ACTIVITY
If a line in the listing contains "white", copy it out whole.

==*==

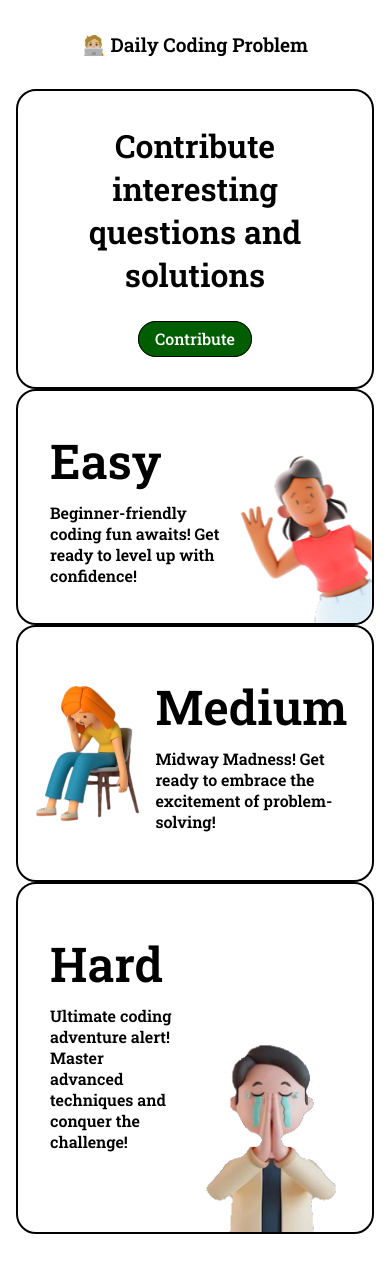
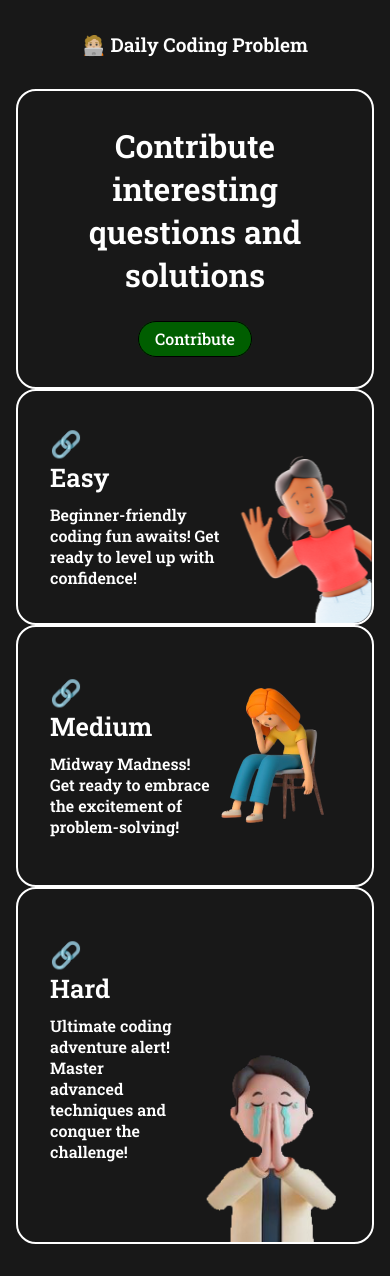
Before and after one commit to anasvemmully/Daily-Coding-Problem, a Jekyll site: the page built from index.md, in a window 390 px wide. Built offline with Jekyll 4.4.1, drawn with Linux system fonts in a browser that asks for light colours; some web fonts are replaced.

```diff
--- a/404.html
+++ b/404.html
@@ -1,6 +1,6 @@
 ---
 permalink: /404.html
-layout: default
+layout: fail
 ---
 
 <style type="text/css" media="screen">
--- a/_includes/styles.html
+++ b/_includes/styles.html
@@ -1,4 +1,10 @@
+<meta charset="utf-8">
+<meta name="viewport" content="width=device-width, initial-scale=1.0">
+<title>{{ site.title }}</title>
+
 <link rel="stylesheet" href="assets/css/styles.css">
 <link rel="preconnect" href="https://fonts.googleapis.com">
 <link rel="preconnect" href="https://fonts.gstatic.com" crossorigin>
-<link href="https://fonts.googleapis.com/css2?family=Caprasimo&family=Open+Sans:wght@400;500;600&family=Roboto+Slab:wght@200;300;400;500;600&display=swap" rel="stylesheet">
+<link
+    href="https://fonts.googleapis.com/css2?family=Caprasimo&family=Open+Sans:wght@400;500;600&family=Roboto+Slab:wght@200;300;400;500;600&display=swap"
+    rel="stylesheet">
--- a/_layouts/default.html
+++ b/_layouts/default.html
@@ -2,10 +2,7 @@
 <html>
 
 <head>
-  <meta charset="utf-8">
-  <meta name="viewport" content="width=device-width, initial-scale=1.0">
   {% include styles.html %}
-  <title>{{ site.title }}</title>
 </head>
 
 <body>
@@ -28,7 +25,10 @@
     <div class="container-block container-block-second">
       <div class="sub-block-easy">
         <div class="sub-block-wrap">
-          <div class="sub-block-head">Easy</div>
+          <div class="link">🔗</div>
+          <div class="sub-block-head">
+            Easy
+          </div>
           <div class="sub-block-content">
             Beginner-friendly coding fun awaits! Get ready to level up with confidence!
           </div>
@@ -37,7 +37,10 @@
       </div>
       <div class="sub-block-medium">
         <div class="sub-block-wrap">
-          <div class="sub-block-head">Medium</div>
+          <div class="link">🔗</div>
+          <div class="sub-block-head">
+            Medium
+          </div>
           <div class="sub-block-content">
             Midway Madness! Get ready to embrace the excitement of problem-solving!
           </div>
@@ -46,7 +49,9 @@
       </div>
       <div class="sub-block-hard">
         <div class="sub-block-wrap">
-          <div class="sub-block-head">Hard</div>
+          <div class="link">🔗</div>
+          <div class="sub-block-head">
+            Hard</div>
           <div class="sub-block-content">
             Ultimate coding adventure alert! Master advanced techniques and conquer the
             challenge!
@@ -58,7 +63,7 @@
   </div>
 
   <div class="footer">
-
+    <!-- optional -->
   </div>
 </body>
 
--- /dev/null
+++ b/_layouts/fail.html
@@ -0,0 +1 @@
+{{content}}
--- a/_sass/base.scss
+++ b/_sass/base.scss
@@ -3,7 +3,8 @@
 $Caprasimo: 'Caprasimo', cursive;
 $OpenSans: 'Open Sans', sans-serif;
 $RobotoSlab: 'Roboto Slab', serif;
-
+$anim-duration: 4; // in seconds
+$anim-speed: 0.65; // in seconds
 $dark: black;
 
 *,
@@ -13,11 +14,26 @@ $dark: black;
     margin: 0;
     box-sizing: border-box;
     font-family: $RobotoSlab !important;
+    color: white;
+}
+
+:root {
+
+    --shine-degree: 120deg;
+    --shine-color: rgba(255, 255, 255, 0.1);
+    --shine-effect: linear-gradient(var(--shine-degree),
+            transparent,
+            var(--shine-color),
+            transparent);
+    --shine-transition: all #{$anim-speed}s ease-in-out;
+}
+
+body {
+    background-color: rgb(24, 24, 24);
 }
 
 .container {
     color: black;
-    background-color: white;
-    margin: 0rem 6rem ;
-    // height: 100vh; // need to change
+    background-color: rgb(24, 24, 24);
+    margin: 0rem 6rem;
 }
--- a/_sass/medias.scss
+++ b/_sass/medias.scss
@@ -7,6 +7,17 @@
             .block-1 {
                 div {
                     font-size: 4rem;
+                }
+            }
+        }
+
+        .container-block-second {
+
+            .sub-block-easy,
+            .sub-block-medium,
+            .sub-block-hard {
+                .sub-block-head {
+                    font-size: 2.8rem;
                 }
             }
         }
@@ -104,6 +115,11 @@
             .sub-block-easy,
             .sub-block-medium,
             .sub-block-hard {
+                .sub-block-head {
+                    font-size: 2rem;
+
+                }
+
                 .sub-block-content {
                     font-size: 1.2rem;
                 }
@@ -139,7 +155,6 @@
             .block-1,
             .block-2 {
                 height: 380px;
-            }
             }
         }
     }
@@ -241,6 +256,12 @@
 
 
     @media (max-width: 564px) {
+        .nav {
+            .nav-title {
+                font-size: 1.6rem;
+            }
+        }
+
         .container {
             margin: 0rem 2rem;
             margin-bottom: 4rem;
@@ -281,6 +302,10 @@
                     gap: 0rem;
                     width: 100%;
 
+                    .sub-block-head {
+                        font-size: 1.6rem;
+                    }
+
                     .sub-block-content {
                         font-size: 1rem;
                     }
@@ -291,6 +316,7 @@
     }
 
     @media (max-width: 513px) {
+
         .container {
             margin: 0rem 2rem;
             margin-bottom: 4rem;
@@ -300,7 +326,7 @@
 
                 .block-1 {
                     width: 100%;
-                height: 250px;
+                    height: 300px;
                     padding: 1rem 2rem;
                     justify-content: center;
                     align-items: center;
@@ -394,8 +420,7 @@
                 }
 
                 .sub-block-medium {
-                padding: 3rem 2rem 3rem 1rem;
-
+                    padding: 3rem 2rem 3rem 2rem;
 
                     .second-image {
                         height: 150px;
@@ -410,77 +435,4 @@
             }
         }
     }
-
-/* iPads (portrait) ----------- */
-// @media screen and (min-width: 768px) and (max-width : 1024px) {
-//     .block-1 {
-//         div {
-//             font-size: 3rem;
-//         }
-//     }
-// }
-
-/* Smartphones (landscape) ----------- */
-// @media screen and (min-width: 640px) and (max-width : 768px) {}
-
-/* Big smartphones (portrait) (ie: Galaxy 3 has 360)*/
-// @media screen and (min-width: 321px) and (max-width : 640px) {}
-
-/* Smartphones (portrait) (ie: Galaxy 1) */
-// @media screen and (max-width : 321px) {}
-
-
-
-
-
-
-
-
-
-
-
-
-
-
-
-
-
-
-
-
-
-
-//  /* Media Query for Mobile Devices */
-//  @media (max-width: 480px) {
-//     body {
-//         background-color: red;
-//     }
-// }
-
-// /* Media Query for low resolution  Tablets, Ipads */
-// @media (min-width: 481px) and (max-width: 767px) {
-//     body {
-//         background-color: yellow;
-//     }
-// }
-
-// /* Media Query for Tablets Ipads portrait mode */
-// @media (min-width: 768px) and (max-width: 1024px){
-//     body {
-//         background-color: blue;
-//     }
-// }
-
-// /* Media Query for Laptops and Desktops */
-// @media (min-width: 1025px) and (max-width: 1280px){
-//     body {
-//         background-color: green;
-//     }
-// }
-
-// /* Media Query for Large screens */
-// @media (min-width: 1281px) {
-//     body {
-//         background-color: white;
-//     }
-// }
+}
--- a/assets/css/styles.scss
+++ b/assets/css/styles.scss
@@ -17,10 +17,10 @@
 
         .block-1,
         .block-2 {
-            // font-family: $RobotoSlab;
-            // flex-grow: 1;
+
+
             border-radius: 20px;
-            border: 2px solid black;
+            border: 2px solid white;
             height: 500px;
         }
 
@@ -32,7 +32,7 @@
             justify-content: space-around;
 
             div {
-                color: black;
+                color: white;
                 font-size: 4.2rem;
                 font-weight: bold;
 
@@ -79,13 +79,33 @@
         .sub-block-easy,
         .sub-block-medium,
         .sub-block-hard {
-            border: 2px solid black;
+            cursor: pointer;
+
+            border: 2px solid white;
             border-radius: 20px;
             flex-grow: 1;
             gap: 1rem;
             display: flex;
             justify-content: center;
             align-items: center;
+
+
+
+
+
+
+
+
+
+
+
+
+
+
+
+
+
+
 
             .sub-block-content {
                 margin-top: 10px;
@@ -96,6 +116,10 @@
             .sub-block-wrap {
                 display: flex;
                 flex-direction: column;
+
+                .link {
+                    font-size: 1.6rem;
+                }
             }
 
 
@@ -105,6 +129,10 @@
             flex-basis: 100px;
             padding: 2rem 0rem 0rem 2rem;
             flex-direction: row;
+
+
+
+
 
             .first-image {
 
@@ -117,9 +145,14 @@
         }
 
         .sub-block-medium {
-            padding: 3rem 2rem 3rem 1rem;
+            padding: 3rem 2rem 3rem 2rem;
             flex-basis: 100px;
-            flex-direction: row-reverse;
+
+
+
+
+
+
 
             .second-image {
                 height: 200px;
@@ -134,6 +167,14 @@
             justify-content: center;
             align-items: center;
 
+
+
+
+
+            .sub-block-content {
+                padding-bottom: 2rem;
+            }
+
             .third-image {
                 align-self: flex-end;
                 height: 200px;
@@ -147,9 +188,17 @@
 }
 
 @keyframes floating {
-    0% { transform: translate(0,  0px); }
-    50%  { transform: translate(0, 15px); }
-    100%   { transform: translate(0, -0px); }
+    0% {
+        transform: translate(0, 0px);
+    }
+
+    50% {
+        transform: translate(0, 15px);
+    }
+
+    100% {
+        transform: translate(0, -0px);
+    }
 }
 
 @import "medias";
```
Also changed, not shown: _layouts/page.html (added, +14 -0 lines), about.md (deleted, +0 -18 lines), easy.md (added, +7 -0 lines), hard.md (added, +7 -0 lines), medium.md (added, +7 -0 lines). Lines whose indentation alone changed are shown as unchanged.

==*==

TASK SOLUTION
+    color: white;
-    background-color: white;
-//         background-color: white;
+            border: 2px solid white;
+                color: white;
+            border: 2px solid white;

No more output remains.